“We dis­agree with ICER on many as­pects of its over­all method­ol­o­gy, as well as the tim­ing of this re­port. Be­cause the ICER mod­el re­lies on health eco­nom­ic mea­sure­ments…for which there are no pub­lished da­ta/ev­i­dence for peanut-al­ler­gic pa­tients [as there are no ap­proved FDA-ap­proved treat­ments], we be­lieve the draft re­port find­ings were dri­ven by in­ac­cu­rate clin­i­cal out­comes and cost in­puts…We be­lieve the lack of FDA-ap­proved ther­a­peu­tic op­tions for peanut al­ler­gy and as­so­ci­at­ed ab­sence of health state util­i­ty and long-term treat­ment da­ta, com­bined with pa­tient het­ero­gene­ity, pre­cludes an ac­cu­rate and re­li­able cost-ef­fec­tive­ness as­sess­ment, in­clud­ing by ICER.”

End­points has al­so con­tact­ed Aim­mune for com­ment.


Im­age: Shut­ter­stock

Hal Barron and Rick Klausner (GSK, Lyell)

Ex­clu­sive: GSK’s Hal Bar­ron al­lies with Rick Klaus­ner’s $600M cell ther­a­py start­up, look­ing to break new ground blitz­ing sol­id tu­mors

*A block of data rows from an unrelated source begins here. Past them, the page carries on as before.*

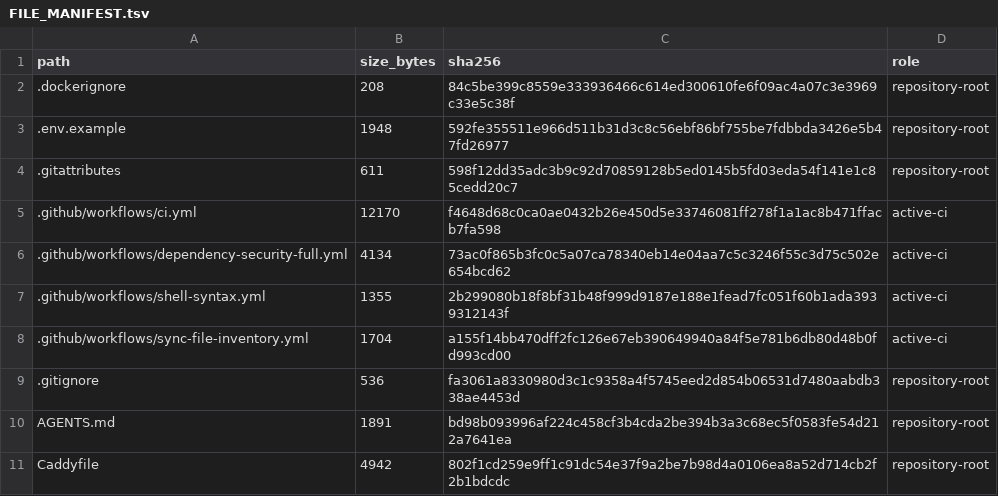
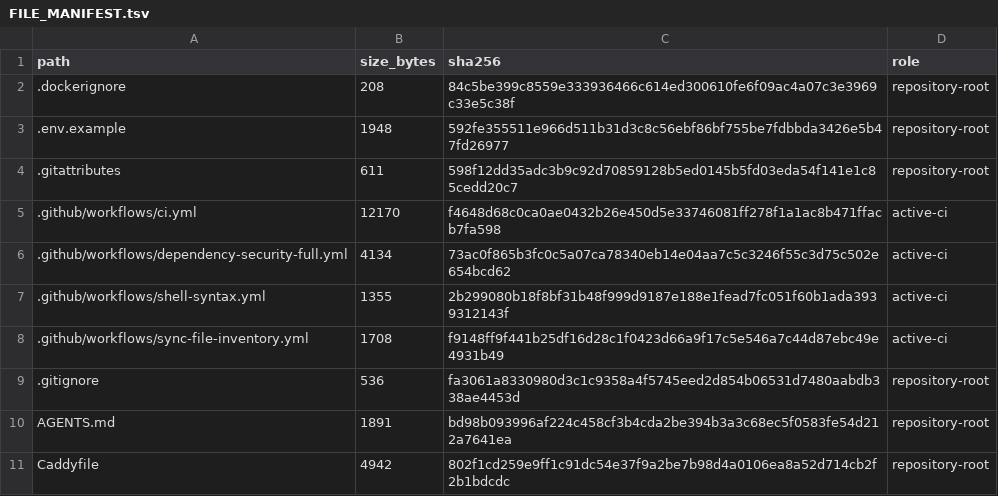
Before and after one commit to deckewandboden/prompmaster, a TSV file: FILE_MANIFEST.tsv, drawn as a sheet; only a part is shown.

```diff
--- a/FILE_MANIFEST.tsv
+++ b/FILE_MANIFEST.tsv
@@ -7,3 +7,3 @@ path	size_bytes	sha256	role
 .github/workflows/shell-syntax.yml	1355	2b299080b18f8bf31b48f999d9187e188e1fead7fc051f60b1ada3939312143f	active-ci
-.github/workflows/sync-file-inventory.yml	1704	a155f14bb470dff2fc126e67eb390649940a84f5e781b6db80d48b0fd993cd00	active-ci
+.github/workflows/sync-file-inventory.yml	1708	f9148ff9f441b25df16d28c1f0423d66a9f17c5e546a7c44d87ebc49e4931b49	active-ci
 .gitignore	536	fa3061a8330980d3c1c9358a4f5745eed2d854b06531d7480aabdb338ae4453d	repository-root
```
Also changed, not shown: 2 other files.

LONDON — Chances are, you’ve heard little or nothing about Rick Klausner’s startup Lyell. But that ends now.

Klausner, the former head of the National Cancer Institute, former executive director for global health at the Gates Foundation, co-founder at Juno and one of the leaders in the booming cell therapy field, has brought together one of the most prominent teams of scientists tackling cell therapy 2.0 — highlighted by a quest to bridge a daunting tech gap that separates some profound advances in blood cancers with solid tumors. And today he’s officially adding Hal Barron and GlaxoSmithKline as a major league collaborator which is pitching in a large portion of the $600 million he’s raised in the past year to make that vision a reality.

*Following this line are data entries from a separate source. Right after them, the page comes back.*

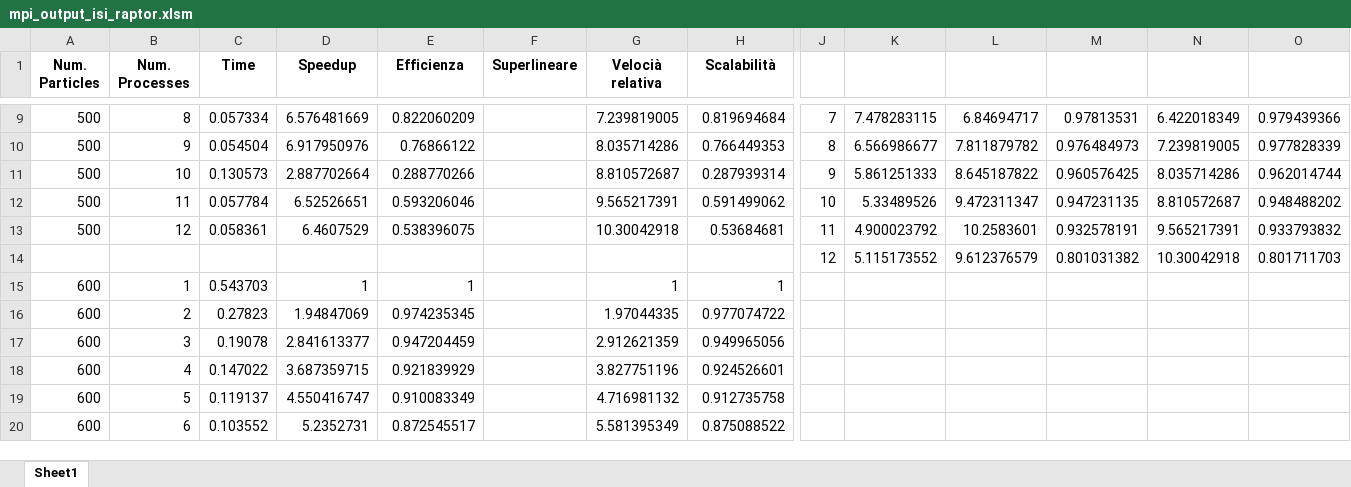
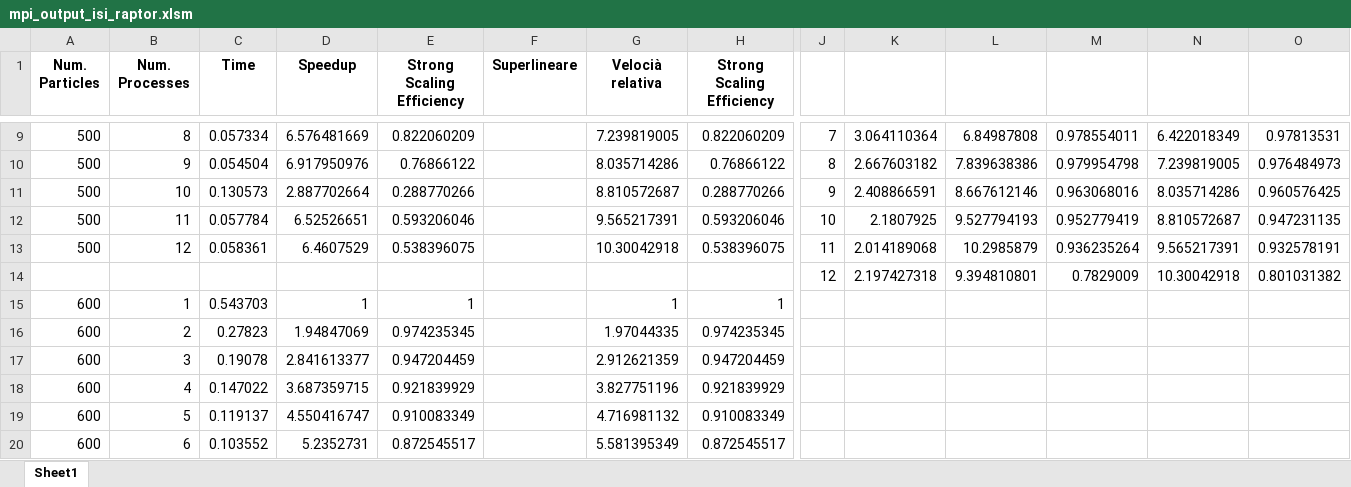
Before and after one commit to MicheleMontesi/HPC, an Excel workbook: script/mpi_output_isi_raptor.xlsm, sheet Sheet1, drawn as a sheet; only a part is shown, gaps mark what is left out; values as stored, in another font and other column widths than the file's, no borders; charts and pictures and conditional formats not drawn; removed rows and columns are numbered as before the commit, all else as after; rows hold the shown columns only; the diff covers the shown part only; the diff names each change by its address in the sheet, - before the commit and + after, or states it on an @@ line.

```diff
--- a/script/mpi_output_isi_raptor.xlsm (sheet Sheet1)
+++ b/script/mpi_output_isi_raptor.xlsm (sheet Sheet1)
-E1: Efficienza
+E1: Strong Scaling Efficiency
-H1: Scalabilità
+H1: Strong Scaling Efficiency
-H9 (Strong Scaling Efficiency): 0.819694684
+H9 (Strong Scaling Efficiency): 0.822060209
-K9: 7.478283115
+K9: 3.064110364
-L9: 6.84694717
+L9: 6.84987808
-M9: 0.97813531
+M9: 0.978554011
-O9: 0.979439366
+O9: 0.97813531
-H10 (Strong Scaling Efficiency): 0.766449353
+H10 (Strong Scaling Efficiency): 0.76866122
-K10: 6.566986677
+K10: 2.667603182
-L10: 7.811879782
+L10: 7.839638386
-M10: 0.976484973
+M10: 0.979954798
-O10: 0.977828339
+O10: 0.976484973
-H11 (Strong Scaling Efficiency): 0.287939314
+H11 (Strong Scaling Efficiency): 0.288770266
-K11: 5.861251333
+K11: 2.408866591
-L11: 8.645187822
+L11: 8.667612146
-M11: 0.960576425
+M11: 0.963068016
-O11: 0.962014744
+O11: 0.960576425
-H12 (Strong Scaling Efficiency): 0.591499062
+H12 (Strong Scaling Efficiency): 0.593206046
-K12: 5.33489526
+K12: 2.1807925
-L12: 9.472311347
+L12: 9.527794193
-M12: 0.947231135
+M12: 0.952779419
-O12: 0.948488202
+O12: 0.947231135
-H13 (Strong Scaling Efficiency): 0.53684681
+H13 (Strong Scaling Efficiency): 0.538396075
-K13: 4.900023792
+K13: 2.014189068
-L13: 10.2583601
+L13: 10.2985879
-M13: 0.932578191
+M13: 0.936235264
-O13: 0.933793832
+O13: 0.932578191
-row 14:  |  |  |  |  |  |  |  | 12 | 5.115173552 | 9.612376579 | 0.801031382 | 10.30042918 | 0.801711703
+row 14:  |  |  |  |  |  |  |  | 12 | 2.197427318 | 9.394810801 | 0.7829009 | 10.30042918 | 0.801031382
-H16 (Strong Scaling Efficiency): 0.977074722
+H16 (Strong Scaling Efficiency): 0.974235345
-H17 (Strong Scaling Efficiency): 0.949965056
+H17 (Strong Scaling Efficiency): 0.947204459
-H18 (Strong Scaling Efficiency): 0.924526601
+H18 (Strong Scaling Efficiency): 0.921839929
-H19 (Strong Scaling Efficiency): 0.912735758
+H19 (Strong Scaling Efficiency): 0.910083349
-H20 (Strong Scaling Efficiency): 0.875088522
+H20 (Strong Scaling Efficiency): 0.872545517
```
Also changed, not shown: 1068 edited cells elsewhere in this sheet, formulas that keep their value, charts or pictures, script/omp_output_isi_raptor.xlsx, script/omp_wse_output.xlsx, 9 other files.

“We’ve being staying stealth,” Klausner tells me, then adding with a chuckle: “and going back to stealth after this.”

“Cell therapy has a lot of challenges,” notes Barron, the R&D chief at GSK, ticking off the resistance put up by solid tumors to cell therapies, the vein-to-vein time involved in taking immune cells out of patients, engineering them to attack cancer cells, and getting them back in, and more. “Over the years Rick and I talked about how it would be wonderful to take that on as a mission.”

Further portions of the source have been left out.